The Kaplan comparisons.

Edited: April 18, 2019, 1:09 PM · Ruth, thanks for that info. That's definitely a student violin, and on the relatively inexpensive side of student violins. You can think of student violins -- really another name for factory and workshop-made instruments -- as being in the following rough tiers: the sub-$300 VSO, an entry-level outfit at about $700, a reasonably decent outfit and common rental level at about $1200, and higher-end workshop violins in the $2000 - $4,500 range. (Starting at about the $4k level, there are individually-made violins, with a kind of gray zone of apprentice-made and unidentifiable-individual-maker violins and the like until about the $10k mark, which is a clearer demarcation point for professional instruments.)

There's a trend towards inexpensive student violins -- certainly in that $1,200 range that you're talking about -- being bright and loud and ring-y under the ear, because many students like to hear that kind of sound. Contemporary workshop violins, especially Chinese ones, especially tend to be intentionally made that way. (The Otto Benjamin is a Chinese workshop violin.)

Given what you have, I take back what I said about trying Violinos in your case. The Violinos were designed for violins like this. They are precisely the sort of string that can help with the sound of a student violin in this price range, and I'd strongly suggest that they be your next string to try.

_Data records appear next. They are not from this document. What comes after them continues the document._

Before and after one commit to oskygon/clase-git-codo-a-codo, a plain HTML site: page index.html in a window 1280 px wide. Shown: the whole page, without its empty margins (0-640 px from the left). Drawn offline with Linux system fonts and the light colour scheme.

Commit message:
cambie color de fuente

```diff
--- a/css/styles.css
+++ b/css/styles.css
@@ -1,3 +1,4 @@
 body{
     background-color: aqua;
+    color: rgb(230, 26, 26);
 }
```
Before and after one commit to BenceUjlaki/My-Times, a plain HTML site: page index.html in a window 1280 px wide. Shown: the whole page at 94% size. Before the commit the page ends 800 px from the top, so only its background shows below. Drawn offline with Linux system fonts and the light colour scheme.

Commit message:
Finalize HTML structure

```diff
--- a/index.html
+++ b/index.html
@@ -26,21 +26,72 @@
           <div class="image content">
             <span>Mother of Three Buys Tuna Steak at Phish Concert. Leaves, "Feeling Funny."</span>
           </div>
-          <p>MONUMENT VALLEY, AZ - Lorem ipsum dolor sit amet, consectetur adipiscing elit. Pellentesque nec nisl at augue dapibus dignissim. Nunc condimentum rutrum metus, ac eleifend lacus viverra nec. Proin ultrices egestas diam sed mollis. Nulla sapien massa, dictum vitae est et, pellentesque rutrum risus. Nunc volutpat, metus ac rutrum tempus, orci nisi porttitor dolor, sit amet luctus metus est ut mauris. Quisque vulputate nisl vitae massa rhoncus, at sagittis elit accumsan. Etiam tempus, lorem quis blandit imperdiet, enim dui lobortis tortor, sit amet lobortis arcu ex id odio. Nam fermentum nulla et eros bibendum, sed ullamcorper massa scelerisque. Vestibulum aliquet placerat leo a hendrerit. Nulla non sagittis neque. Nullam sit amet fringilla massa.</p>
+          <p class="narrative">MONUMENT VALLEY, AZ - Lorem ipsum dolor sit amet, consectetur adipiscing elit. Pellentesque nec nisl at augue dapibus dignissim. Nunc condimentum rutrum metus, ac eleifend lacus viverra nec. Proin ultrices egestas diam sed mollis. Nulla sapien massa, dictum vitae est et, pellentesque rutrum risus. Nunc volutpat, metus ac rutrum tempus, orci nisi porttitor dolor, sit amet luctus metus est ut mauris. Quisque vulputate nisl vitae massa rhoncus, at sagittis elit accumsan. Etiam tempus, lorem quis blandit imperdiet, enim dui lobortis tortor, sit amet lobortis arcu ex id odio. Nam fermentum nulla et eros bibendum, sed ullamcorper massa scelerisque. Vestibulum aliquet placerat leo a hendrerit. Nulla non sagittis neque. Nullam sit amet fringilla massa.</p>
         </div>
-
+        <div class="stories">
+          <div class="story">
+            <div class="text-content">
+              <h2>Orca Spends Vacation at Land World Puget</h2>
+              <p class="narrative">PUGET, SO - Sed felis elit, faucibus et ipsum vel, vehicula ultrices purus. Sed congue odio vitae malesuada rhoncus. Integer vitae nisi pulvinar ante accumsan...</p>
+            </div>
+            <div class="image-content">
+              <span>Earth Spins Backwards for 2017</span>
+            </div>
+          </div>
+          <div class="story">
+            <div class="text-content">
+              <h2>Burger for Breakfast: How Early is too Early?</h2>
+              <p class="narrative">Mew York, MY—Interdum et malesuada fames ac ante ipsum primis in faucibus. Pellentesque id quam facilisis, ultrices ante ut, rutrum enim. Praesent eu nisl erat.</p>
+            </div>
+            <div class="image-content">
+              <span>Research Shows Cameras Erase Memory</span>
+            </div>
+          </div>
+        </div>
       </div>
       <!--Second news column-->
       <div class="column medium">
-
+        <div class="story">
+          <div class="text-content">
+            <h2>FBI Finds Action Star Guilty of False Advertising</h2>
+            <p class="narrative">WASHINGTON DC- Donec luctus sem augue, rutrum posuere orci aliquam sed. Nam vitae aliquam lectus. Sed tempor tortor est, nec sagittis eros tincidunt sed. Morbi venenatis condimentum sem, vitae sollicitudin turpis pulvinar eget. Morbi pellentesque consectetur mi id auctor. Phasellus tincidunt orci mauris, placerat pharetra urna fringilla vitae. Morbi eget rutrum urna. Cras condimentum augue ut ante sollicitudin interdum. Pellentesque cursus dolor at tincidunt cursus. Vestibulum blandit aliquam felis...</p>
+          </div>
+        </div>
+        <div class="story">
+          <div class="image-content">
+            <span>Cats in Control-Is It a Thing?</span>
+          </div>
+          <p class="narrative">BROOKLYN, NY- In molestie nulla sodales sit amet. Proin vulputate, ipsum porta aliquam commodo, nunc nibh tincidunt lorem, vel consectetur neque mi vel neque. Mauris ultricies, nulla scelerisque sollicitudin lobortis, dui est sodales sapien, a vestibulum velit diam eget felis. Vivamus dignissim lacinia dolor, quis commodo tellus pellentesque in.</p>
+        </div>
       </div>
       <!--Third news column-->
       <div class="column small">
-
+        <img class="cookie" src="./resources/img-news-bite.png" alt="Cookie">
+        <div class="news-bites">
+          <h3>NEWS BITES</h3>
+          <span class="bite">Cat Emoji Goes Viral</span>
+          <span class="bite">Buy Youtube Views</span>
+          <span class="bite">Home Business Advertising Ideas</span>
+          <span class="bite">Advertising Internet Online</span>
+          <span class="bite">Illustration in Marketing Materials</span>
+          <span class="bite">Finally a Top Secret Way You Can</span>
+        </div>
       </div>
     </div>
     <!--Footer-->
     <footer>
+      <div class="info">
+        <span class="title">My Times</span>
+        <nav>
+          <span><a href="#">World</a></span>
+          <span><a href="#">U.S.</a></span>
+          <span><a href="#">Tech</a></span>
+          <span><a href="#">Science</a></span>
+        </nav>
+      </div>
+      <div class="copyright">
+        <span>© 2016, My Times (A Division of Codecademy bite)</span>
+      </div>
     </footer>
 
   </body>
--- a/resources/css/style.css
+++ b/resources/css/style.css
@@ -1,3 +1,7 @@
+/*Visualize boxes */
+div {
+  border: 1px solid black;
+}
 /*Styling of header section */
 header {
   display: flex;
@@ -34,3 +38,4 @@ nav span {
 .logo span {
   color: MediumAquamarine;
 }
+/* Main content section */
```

You can have a luthier move the soundpost to deliberately cut down the volume that is produced. A soundpost move can also change the balance of the strings -- for instance, to dampen the E string. Furthermore, the type of E string used can also significantly affect the overtones produced by the other strings, and you may consider experimenting with different E strings to see if there's one that dampens the instrument overall without unpleasantly affecting its response characteristics.

Much of this will be the innate character of the violin, though. You could consider a lateral trade to another violin in the same price range, if your local luthier allows trade-ins; you might find a darker and more mellow early-20th century German workshop violin to have a sound more to your taste, for instance.

Also, on the subject of a bow: A $1,200 outfit rarely has a high-quality bow, so a switch in bow will affect sound. If you are currently using a fiberglass or carbon-fiber bow, that will have a *huge* impact on the sound. Those materials can have a harsh, too-many-high-frequencies on many violins, although this is individual to the particular violin and particular bow. A switch to a wood (pernambucco) bow would have a high probability of smoothing out the sound, in that case.

Facebook Twitter YouTube Instagram Email

Violinist.com is made possible by...

Shar Music
Shar Music

Yamaha Violin Finder
Yamaha Violin Finder

Pirastro Strings
Pirastro Strings

Corilon Violins
Corilon Violins

Dimitri Musafia, Master Maker of Violin and Viola Cases
Dimitri Musafia, Master Maker of Violin and Viola Cases

Kestenbaum & Company Auctioneers
Kestenbaum & Company Auctioneers

Brian Lisus Violins
Brian Lisus Violins

Bay Fine Strings Violin Shop



Nazareth Gevorkian Violins

Potter Violins

Pro-Am Strings

Violin Lab

Wangbow Violin Bow Workshop